He, on the other hand, is quite enamored with the stuffy word codicil, and uses it often to poke fun at rules, guidelines, or restrictive or binding documents. So today I reached for an old friend, my well-worn copy of Forrest Carter's 1976 classic, The Education of Little Tree, and found a measure of comfort in this colorful exchange between Little Tree and his beloved Granpa:
"I was learning five words a week out of the dictionary, and Granma would explain the meanings, then had me put the words in sentences. Sometimes Granpa would totally knock out words, saying I didn't have to use that word no more, which speeded me up considerable in the dictionary. Like the time I had got down to the word "abhor." Granpa had got way ahead of me on the trail, and I had been practicing a sentence with that word so I hollered to Granpa, "I abhor briers, yeller jackets and such."
Granpa stopped. "What did ye say?" he asked. "I said I abhor briers, yeller jackets and such." Granpa looked down at me so steady-hard that I commenced to feel uneasy about the whole thing. "What in hell," Granpa said, "Has whores got to do with briers and yeller jackets?" I told him I didn't have no way in the world of knowing, which I didn't, but the word was "abhor" and it meant that you couldn't hardly stand something. Granpa said, "Well why don't ye just say ye can't stand it instead of using 'abwhore'?" I said I couldn't figure that out myself but it was in the dictionary. Granpa got pretty worked up about it. He said the meddlesome son of a bitch that invented the dictionary ought to be taken out and shot.
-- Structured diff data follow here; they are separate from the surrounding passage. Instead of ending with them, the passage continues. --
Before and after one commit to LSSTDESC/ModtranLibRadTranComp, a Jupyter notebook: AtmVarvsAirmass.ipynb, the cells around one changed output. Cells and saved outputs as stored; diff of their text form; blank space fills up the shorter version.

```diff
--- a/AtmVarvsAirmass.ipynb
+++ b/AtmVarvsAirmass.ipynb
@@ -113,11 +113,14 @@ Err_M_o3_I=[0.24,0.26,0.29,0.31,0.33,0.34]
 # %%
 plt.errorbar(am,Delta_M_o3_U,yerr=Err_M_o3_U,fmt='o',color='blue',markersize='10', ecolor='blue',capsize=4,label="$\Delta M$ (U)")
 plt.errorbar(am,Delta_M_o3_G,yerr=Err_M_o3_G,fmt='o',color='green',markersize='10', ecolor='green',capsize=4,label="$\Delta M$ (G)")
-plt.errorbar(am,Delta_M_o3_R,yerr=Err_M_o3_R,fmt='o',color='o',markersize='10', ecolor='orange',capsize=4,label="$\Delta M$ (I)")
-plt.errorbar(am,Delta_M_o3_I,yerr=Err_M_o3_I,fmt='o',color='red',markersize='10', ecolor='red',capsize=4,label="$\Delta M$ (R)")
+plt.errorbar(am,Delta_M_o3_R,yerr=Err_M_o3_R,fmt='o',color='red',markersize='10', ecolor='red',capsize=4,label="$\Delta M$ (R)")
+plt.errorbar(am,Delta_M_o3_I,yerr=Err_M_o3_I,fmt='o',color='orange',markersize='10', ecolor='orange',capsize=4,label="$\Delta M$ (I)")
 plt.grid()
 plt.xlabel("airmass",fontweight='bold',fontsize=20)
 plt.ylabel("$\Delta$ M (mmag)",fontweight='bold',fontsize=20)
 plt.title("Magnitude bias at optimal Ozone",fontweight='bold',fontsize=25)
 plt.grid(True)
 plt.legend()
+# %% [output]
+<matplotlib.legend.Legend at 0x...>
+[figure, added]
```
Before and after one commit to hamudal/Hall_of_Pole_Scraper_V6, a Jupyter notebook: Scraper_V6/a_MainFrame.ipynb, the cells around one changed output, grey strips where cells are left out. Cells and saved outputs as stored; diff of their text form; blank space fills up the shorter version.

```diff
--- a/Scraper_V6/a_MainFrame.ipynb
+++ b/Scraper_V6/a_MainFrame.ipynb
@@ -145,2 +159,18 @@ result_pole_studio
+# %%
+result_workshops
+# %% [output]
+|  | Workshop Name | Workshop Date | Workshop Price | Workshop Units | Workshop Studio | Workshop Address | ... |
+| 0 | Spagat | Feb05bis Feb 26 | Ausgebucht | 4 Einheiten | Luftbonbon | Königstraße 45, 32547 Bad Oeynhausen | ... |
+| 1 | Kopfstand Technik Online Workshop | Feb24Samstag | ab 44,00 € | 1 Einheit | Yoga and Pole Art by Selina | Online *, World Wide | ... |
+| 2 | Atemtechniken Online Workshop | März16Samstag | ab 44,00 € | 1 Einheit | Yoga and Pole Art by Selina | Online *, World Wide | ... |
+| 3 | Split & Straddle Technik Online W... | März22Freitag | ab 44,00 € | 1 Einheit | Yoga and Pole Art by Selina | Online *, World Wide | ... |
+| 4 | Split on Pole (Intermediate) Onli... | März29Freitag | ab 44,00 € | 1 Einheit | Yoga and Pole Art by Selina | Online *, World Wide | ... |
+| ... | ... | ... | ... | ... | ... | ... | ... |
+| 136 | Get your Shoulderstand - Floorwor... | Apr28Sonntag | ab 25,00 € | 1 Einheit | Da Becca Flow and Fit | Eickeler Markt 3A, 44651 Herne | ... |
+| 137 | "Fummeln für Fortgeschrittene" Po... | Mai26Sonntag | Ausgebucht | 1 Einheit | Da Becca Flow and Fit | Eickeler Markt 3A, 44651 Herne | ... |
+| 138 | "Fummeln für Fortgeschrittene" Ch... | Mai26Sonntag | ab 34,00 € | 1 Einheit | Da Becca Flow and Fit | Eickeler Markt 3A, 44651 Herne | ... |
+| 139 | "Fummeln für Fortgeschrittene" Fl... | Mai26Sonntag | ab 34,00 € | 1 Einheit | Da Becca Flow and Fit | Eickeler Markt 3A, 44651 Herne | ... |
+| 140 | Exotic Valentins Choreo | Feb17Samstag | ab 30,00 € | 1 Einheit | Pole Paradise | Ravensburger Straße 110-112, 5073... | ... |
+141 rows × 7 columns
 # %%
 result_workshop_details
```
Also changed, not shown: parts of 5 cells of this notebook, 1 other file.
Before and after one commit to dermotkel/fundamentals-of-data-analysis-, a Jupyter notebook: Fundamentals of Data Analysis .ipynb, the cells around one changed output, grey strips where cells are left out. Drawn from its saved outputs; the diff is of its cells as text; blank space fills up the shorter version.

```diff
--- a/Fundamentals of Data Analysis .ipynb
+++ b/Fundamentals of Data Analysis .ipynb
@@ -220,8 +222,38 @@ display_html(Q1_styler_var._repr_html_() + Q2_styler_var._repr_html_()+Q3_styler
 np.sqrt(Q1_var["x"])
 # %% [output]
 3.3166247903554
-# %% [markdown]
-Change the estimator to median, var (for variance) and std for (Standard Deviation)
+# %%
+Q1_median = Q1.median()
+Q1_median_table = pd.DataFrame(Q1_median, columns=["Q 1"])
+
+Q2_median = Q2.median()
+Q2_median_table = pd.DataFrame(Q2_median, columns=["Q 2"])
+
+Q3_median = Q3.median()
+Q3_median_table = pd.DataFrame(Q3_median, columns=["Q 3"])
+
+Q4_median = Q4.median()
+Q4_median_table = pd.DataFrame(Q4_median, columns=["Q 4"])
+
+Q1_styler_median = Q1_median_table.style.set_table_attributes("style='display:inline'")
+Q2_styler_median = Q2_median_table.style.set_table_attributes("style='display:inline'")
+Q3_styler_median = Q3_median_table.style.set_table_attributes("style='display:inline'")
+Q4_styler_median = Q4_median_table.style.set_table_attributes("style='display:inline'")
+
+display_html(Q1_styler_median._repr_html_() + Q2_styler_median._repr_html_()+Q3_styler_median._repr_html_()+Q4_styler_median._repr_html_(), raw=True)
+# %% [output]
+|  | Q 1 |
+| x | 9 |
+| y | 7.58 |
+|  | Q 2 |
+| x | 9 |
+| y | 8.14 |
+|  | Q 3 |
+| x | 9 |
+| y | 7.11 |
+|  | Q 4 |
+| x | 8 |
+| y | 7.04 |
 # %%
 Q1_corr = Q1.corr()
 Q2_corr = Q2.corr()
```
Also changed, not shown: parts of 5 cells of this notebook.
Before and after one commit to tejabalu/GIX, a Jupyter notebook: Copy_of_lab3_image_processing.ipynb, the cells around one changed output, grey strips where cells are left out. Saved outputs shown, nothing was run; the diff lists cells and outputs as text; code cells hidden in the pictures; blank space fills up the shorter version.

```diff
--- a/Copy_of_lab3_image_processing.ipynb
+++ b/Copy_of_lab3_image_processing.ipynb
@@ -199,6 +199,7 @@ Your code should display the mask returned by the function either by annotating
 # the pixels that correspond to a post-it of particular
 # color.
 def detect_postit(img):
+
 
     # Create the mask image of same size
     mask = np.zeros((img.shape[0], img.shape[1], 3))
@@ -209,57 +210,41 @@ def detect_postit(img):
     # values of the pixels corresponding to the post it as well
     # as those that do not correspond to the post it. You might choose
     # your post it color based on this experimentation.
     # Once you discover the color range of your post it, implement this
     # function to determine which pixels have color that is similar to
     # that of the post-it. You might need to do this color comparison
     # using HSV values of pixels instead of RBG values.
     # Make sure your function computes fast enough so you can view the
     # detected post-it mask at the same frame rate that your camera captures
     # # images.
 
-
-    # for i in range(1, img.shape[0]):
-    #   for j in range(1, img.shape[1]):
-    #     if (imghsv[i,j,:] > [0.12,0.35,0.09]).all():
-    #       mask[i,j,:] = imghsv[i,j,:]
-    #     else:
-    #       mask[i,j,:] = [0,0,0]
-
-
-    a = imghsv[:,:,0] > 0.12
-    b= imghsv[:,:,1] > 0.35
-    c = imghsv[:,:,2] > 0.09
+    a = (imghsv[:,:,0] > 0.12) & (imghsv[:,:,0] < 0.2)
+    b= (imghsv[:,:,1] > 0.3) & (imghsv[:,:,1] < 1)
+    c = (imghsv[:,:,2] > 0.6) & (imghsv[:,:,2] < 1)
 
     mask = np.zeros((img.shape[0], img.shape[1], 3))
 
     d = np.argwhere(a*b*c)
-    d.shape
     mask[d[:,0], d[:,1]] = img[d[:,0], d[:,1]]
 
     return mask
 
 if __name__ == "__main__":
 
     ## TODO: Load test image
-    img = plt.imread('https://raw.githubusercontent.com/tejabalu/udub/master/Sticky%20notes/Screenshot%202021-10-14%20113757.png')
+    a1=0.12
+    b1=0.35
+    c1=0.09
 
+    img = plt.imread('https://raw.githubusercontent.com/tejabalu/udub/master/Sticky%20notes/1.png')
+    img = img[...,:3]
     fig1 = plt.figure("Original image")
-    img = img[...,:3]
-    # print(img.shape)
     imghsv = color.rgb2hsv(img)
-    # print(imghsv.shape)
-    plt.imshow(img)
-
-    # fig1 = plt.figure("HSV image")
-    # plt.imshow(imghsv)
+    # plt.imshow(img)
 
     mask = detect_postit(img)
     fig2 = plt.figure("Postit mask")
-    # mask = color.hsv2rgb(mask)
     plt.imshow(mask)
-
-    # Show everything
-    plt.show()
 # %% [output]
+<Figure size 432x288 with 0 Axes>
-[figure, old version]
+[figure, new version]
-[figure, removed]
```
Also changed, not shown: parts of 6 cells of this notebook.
Remind me the next time we meet to check the codicils regarding vehicles while you enjoy a beverage.